After initially turning Michigan State down, Mel Tucker has accepted the offer to be the next head coach of the Spartans.
Michigan State got their man.
Former Colorado head coach Mel Tucker is the new head coach of the Spartans, accepting the offer overnight, about a week after initially saying no to the Spartans.
Tucker was one of the first candidates Michigan State reached out to after the sudden retirement of Mark Dantonio along with Iowa State’s Matt Campbell but wasn’t interested in leaving Colorado based on the initial offer.
According to The Athletic’s Bruce Feldman, Michigan State didn’t take no for an answer, they repeatedly came to Tucker’s reps with an offer that he couldn’t turn down. Exact details of the contract, including the length of the deal, is unknown, but Feldman reports his salary will be more than double the $2.17 million he received at Colorado. Further, Tucker’s coaching salary pool will be doubled from the $3.15 million he had to work with in Boulder.
The announcement comes after Cincinnati head coach Luke Fickell turned down the job, at which point, it seems Michigan State redirected their attention to Tucker. In short, Michigan State showed Tucker the money.
Tucker, 48, began his coaching career as a graduate assistant on Nick Saban’s Michigan State teams in 1997. He followed Saban to LSU to be his defensive backs coach in 2000. Tucker then went to Ohio State where he was part of a national championship team under coach Jim Tressel.
From 2005-2014, Tucker worked in the NFL with the Cleveland Browns, Jacksonville Jaguars and Chicago Bears where he worked as the defensive coordinator. After his stint with the Bears, Tucker reunited with Saban at Alabama where he was the assistant head coach and defensive backs coach in 2015, winning another national championship.
After that year, Tucker was named the defensive coordinator at Georgia under Kirby Smart.
Tucker then leveraged his success in Athens to his first head coaching job with Colorado in 2019 and went 5-7 (3-6 Pac-12) in his lone season. Two of those five wins came against Top 25 opponents and he put together the No. 7 recruiting class in the Pac-12 this year, the highest-ranking for the program since joining the conference in 2011.

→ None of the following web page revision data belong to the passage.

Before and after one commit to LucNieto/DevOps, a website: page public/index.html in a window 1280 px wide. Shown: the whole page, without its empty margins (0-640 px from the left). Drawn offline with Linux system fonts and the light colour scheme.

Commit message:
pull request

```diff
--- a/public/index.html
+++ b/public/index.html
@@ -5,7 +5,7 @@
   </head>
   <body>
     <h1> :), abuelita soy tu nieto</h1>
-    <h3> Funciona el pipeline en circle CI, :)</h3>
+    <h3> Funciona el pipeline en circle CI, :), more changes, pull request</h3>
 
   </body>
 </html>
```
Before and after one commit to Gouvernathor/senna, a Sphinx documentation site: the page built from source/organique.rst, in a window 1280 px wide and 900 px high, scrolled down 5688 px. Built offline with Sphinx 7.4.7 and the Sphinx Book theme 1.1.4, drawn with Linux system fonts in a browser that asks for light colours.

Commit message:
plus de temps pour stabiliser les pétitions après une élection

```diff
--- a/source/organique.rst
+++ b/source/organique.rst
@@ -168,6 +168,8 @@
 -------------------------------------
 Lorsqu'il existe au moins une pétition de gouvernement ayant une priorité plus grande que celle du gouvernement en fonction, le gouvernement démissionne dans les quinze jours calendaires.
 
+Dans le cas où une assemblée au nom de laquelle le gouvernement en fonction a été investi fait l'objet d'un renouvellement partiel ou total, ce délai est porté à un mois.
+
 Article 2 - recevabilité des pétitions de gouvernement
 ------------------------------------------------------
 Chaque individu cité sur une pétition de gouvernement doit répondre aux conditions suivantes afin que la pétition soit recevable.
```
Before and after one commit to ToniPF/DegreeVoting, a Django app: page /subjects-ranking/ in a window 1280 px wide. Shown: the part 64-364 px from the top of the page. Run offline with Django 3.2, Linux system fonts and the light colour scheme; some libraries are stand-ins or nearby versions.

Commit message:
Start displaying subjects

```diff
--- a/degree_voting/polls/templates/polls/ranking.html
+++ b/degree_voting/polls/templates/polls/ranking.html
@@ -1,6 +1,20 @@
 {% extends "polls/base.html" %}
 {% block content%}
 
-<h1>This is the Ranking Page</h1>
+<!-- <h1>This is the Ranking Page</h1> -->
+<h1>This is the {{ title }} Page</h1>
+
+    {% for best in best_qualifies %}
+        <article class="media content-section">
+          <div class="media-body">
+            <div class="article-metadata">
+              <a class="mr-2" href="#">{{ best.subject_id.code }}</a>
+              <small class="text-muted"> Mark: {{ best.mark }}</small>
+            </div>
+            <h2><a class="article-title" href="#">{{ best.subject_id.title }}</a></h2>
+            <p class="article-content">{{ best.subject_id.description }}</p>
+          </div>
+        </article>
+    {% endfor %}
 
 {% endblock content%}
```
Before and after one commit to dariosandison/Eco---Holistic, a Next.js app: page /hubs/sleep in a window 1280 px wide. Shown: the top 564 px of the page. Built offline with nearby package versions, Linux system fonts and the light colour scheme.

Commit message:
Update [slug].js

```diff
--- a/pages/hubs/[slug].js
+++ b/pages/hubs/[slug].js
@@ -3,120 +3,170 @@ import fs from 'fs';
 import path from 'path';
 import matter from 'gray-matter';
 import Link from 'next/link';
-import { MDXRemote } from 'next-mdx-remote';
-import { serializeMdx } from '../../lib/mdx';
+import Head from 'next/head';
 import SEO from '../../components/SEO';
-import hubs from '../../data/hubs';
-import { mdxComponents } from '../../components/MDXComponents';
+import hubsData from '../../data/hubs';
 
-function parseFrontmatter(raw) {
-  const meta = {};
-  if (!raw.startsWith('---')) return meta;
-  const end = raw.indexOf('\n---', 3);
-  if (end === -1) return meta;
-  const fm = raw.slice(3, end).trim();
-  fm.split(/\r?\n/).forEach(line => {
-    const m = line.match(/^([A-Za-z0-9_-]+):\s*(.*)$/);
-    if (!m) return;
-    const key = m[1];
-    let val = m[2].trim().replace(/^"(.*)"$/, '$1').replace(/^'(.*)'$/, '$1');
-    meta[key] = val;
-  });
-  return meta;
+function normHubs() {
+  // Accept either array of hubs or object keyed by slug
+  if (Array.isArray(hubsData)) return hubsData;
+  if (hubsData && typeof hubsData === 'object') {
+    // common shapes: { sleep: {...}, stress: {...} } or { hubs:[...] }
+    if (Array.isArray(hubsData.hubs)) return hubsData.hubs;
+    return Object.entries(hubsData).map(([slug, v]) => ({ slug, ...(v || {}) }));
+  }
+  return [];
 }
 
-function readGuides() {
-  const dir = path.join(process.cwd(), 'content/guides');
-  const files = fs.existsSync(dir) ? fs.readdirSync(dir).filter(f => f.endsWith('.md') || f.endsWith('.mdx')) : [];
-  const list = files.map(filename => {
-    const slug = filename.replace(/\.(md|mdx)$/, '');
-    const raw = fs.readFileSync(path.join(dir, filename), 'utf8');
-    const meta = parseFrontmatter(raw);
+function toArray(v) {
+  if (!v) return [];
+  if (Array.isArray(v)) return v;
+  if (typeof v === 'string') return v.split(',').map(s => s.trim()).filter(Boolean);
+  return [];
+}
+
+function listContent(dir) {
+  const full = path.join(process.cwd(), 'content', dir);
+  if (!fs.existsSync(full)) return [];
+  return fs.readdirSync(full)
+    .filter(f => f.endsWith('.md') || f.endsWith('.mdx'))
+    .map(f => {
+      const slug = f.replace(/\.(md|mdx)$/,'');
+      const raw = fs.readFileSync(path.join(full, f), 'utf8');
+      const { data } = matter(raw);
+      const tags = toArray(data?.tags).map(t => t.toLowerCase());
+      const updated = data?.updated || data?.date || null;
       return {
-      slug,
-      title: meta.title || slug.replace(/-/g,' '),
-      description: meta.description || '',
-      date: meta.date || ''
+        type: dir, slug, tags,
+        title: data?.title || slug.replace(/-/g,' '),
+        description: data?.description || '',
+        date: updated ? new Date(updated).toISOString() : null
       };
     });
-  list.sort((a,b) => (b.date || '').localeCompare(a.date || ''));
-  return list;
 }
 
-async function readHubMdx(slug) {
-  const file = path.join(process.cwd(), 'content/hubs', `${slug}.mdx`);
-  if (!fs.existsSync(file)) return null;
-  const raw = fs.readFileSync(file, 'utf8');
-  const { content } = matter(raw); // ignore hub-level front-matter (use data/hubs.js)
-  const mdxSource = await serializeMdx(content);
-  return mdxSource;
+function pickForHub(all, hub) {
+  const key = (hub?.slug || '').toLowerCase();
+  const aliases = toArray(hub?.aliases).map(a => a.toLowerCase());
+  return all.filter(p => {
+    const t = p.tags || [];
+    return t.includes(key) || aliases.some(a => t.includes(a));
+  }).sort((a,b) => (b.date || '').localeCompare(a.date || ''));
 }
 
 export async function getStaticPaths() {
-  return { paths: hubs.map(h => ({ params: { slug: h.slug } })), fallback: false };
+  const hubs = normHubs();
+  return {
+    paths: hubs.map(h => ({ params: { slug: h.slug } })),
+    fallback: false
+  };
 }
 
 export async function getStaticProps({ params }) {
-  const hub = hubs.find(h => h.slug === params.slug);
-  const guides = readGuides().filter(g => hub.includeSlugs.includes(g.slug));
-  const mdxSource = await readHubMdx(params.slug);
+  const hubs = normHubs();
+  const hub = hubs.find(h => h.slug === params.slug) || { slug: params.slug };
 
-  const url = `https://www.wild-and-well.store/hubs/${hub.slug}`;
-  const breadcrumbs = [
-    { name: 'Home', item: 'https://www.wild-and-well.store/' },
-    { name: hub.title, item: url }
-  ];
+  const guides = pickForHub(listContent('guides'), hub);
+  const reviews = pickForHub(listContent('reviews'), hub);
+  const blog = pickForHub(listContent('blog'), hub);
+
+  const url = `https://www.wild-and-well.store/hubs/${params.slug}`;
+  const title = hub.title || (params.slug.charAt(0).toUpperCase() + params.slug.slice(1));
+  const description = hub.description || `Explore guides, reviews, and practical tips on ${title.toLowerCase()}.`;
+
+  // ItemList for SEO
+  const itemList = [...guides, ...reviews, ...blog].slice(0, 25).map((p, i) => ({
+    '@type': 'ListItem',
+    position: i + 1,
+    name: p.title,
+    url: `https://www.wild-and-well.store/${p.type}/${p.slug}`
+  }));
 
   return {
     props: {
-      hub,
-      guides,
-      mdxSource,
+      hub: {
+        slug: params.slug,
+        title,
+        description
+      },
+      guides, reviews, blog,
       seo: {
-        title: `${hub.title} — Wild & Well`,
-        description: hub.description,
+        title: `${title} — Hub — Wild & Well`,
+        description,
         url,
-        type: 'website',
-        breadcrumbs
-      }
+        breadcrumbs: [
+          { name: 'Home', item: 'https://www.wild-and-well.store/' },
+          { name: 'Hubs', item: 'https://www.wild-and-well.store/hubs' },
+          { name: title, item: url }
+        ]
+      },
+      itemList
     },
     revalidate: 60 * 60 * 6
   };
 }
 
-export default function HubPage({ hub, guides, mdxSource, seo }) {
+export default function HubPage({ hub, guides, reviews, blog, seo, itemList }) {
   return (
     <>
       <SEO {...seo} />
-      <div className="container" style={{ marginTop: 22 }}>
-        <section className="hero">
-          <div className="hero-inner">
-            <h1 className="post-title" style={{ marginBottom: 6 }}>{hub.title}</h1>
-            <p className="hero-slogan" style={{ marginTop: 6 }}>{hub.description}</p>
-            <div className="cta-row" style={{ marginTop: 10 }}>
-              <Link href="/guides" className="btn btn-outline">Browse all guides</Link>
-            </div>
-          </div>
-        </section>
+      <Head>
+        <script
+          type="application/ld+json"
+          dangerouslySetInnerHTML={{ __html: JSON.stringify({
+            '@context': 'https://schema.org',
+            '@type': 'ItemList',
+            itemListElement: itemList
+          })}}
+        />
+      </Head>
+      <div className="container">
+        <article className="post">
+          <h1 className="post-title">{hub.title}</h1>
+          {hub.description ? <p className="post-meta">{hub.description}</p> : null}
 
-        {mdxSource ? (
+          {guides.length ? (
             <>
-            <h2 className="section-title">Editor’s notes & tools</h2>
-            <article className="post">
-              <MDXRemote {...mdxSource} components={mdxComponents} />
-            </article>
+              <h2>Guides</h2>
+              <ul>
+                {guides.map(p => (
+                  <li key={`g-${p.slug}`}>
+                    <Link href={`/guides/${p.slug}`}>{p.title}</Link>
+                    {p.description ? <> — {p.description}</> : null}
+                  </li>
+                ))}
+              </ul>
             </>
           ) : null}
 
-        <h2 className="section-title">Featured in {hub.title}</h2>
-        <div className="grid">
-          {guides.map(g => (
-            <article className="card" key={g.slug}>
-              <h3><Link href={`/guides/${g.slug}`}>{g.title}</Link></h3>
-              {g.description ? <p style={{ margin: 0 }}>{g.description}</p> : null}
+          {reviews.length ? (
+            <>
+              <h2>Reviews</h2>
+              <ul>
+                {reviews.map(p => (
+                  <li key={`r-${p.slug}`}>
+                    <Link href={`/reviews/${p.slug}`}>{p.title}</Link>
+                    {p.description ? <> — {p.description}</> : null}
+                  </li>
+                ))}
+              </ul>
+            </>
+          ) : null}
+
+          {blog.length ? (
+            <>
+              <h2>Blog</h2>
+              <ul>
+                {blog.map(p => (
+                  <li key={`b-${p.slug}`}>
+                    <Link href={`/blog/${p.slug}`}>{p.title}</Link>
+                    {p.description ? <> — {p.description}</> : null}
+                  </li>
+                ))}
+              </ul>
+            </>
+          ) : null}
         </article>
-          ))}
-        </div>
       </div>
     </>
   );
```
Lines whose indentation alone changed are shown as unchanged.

Now, Tucker returns to East Lansing with the reputation as a Saban disciple and the expectations that come with that. Tucker will face more challenges in the Big Ten East than he ever did in his one year at Colorado.
Tucker will have to recruit against Ryan Day and Ohio State, James Franklin and Penn State and Jim Harbaugh and Michigan. It’s a tough sell for Michigan State football fans who may be thinking they acted out of desperation and settled on Tucker after a series of rejections from candidates they wanted more.
If Michigan State really wanted Tucker, why didn’t they just give him the offer he ended up receiving before reaching out to and interviewing other candidates, especially Fickell?
If Fickell said yes to Michigan State on Monday, Tucker is still in Colorado today and trying to figure out how to get the Buffs back to a bowl game.
It’s understandable to feel that kind of way.
In the interest of optimism, Michigan State hired a coach who has been a part of two national championship teams and almost won a third at Georgia. He’s worked for several years under Saban, the greatest college coach of all time, and had success on his own away from Saban. That has been a bugaboo for several of Saban’s former assistants.
Tucker will bring a tough-minder, fast and aggressive defensive back to Michigan State. Fans will love and appreciate that type of unit on that side of the ball. The biggest challenge for Tucker will be fielding an offense that can score in bunches.
If Michigan State is going to compete in the tough Big Ten East, they’ll have to recruit speed to East Lansing and spread the field. Michigan State was too old school under Dantonio to compete at a high level in the Big Ten or on a national level.
Tucker can bring Michigan State into the future if he hires the right offensive coordinator who can do just that.
Michigan State needed Tucker after Dantonio left them in the lurch and now Tucker needs Michigan State fans to give him a chance to win them over.
He is more than a desperation hire, and if he wins in a big way, no one will remember he wasn’t their first pick.